Time Person Of The Year

Time Person Of The Year

Jason Linkins, writing for the Huffington Post, examines Jon Friedman’s case for Sarah Palin as the Time magazine Person of the Year.  Is he (Friedman) kidding???  America finally elects the first African American president in the history of our country with his uplifting, inspirational campaign of hope, change and renewal, and this guy believes SARAH PALIN should be considered???

Look, people. Barack Obama is going to be Time Magazine‘s Person Of The Year. You can pretty much put that in the bank, where it will probably end up accruing as much value as anything else you’ve placed in a soon-to-be-nationalized bank over the past year. And honestly, given the fact that every President of the United States gets to be Time Magazine‘s Person Of The Year, everyone should be okay with it. Even those opposed to Obama can take heart in the fact they gave the honor to Vladimir Putin last year.

That’s not stopping a few people from mounting quixotic campaigns for others. Take this column from MarketWatch’s Jon Friedman. He thinks that the Person of the Year honorific should go to Sarah Palin. You remember her, right? Sure you do, she will not ever go away! Anyway, Friedman believes a case can be made for Timeto “go out on a limb and select Palin over the obvious pick, President-elect Barack Obama.” And it’s not because Friedman thinks Obama’s undeserving. “Obama revolutionized and electrified the political scene, becoming the first African-American to win the U.S. presidential election,” he notes. “Further, he accomplished a far-reaching goal. He made politics seem accessible and relevant to a nation of disenfranchised Americans, including generations of African-Americans.”
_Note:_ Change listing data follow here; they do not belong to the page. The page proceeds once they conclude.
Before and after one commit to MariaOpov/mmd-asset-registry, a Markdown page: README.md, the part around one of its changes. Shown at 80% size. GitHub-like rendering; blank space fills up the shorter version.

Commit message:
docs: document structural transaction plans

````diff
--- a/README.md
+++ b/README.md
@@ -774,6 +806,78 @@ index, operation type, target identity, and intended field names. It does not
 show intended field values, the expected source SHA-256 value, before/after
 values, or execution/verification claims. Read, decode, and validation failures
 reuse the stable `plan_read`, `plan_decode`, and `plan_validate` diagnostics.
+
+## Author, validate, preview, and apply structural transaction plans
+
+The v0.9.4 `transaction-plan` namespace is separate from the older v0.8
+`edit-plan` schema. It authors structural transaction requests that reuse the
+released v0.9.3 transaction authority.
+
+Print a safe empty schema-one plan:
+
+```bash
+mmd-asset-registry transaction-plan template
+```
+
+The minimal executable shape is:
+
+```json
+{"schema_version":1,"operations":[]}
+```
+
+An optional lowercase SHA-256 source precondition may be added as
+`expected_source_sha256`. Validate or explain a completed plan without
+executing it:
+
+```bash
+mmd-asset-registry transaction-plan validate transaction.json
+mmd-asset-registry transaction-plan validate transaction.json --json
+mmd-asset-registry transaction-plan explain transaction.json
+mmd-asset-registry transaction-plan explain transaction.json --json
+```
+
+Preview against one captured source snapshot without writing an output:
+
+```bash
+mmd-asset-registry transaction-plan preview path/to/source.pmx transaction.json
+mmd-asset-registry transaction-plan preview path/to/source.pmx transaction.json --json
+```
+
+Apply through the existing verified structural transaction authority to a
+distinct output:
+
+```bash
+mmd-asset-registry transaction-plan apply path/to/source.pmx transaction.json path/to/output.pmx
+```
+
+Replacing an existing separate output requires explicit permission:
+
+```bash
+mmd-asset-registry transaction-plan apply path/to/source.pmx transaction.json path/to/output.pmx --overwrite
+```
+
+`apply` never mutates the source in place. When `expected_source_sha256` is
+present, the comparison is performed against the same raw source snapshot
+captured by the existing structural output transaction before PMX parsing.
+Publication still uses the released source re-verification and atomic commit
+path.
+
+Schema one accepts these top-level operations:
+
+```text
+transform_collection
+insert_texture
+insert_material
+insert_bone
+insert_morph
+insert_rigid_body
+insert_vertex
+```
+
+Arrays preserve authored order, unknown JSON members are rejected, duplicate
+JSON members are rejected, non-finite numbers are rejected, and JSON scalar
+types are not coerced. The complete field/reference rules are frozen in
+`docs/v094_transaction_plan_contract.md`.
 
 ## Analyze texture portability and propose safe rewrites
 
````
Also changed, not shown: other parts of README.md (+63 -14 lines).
But Palin, according to Friedman, “achieved something remarkable in her own right,” namely, “it was possible for (truly) anyone to rise to political prominence on the national stage, whether she strikes you today as an inspiration or a punch line.”

Right! And the same thing can be said for Admiral James Stockdale!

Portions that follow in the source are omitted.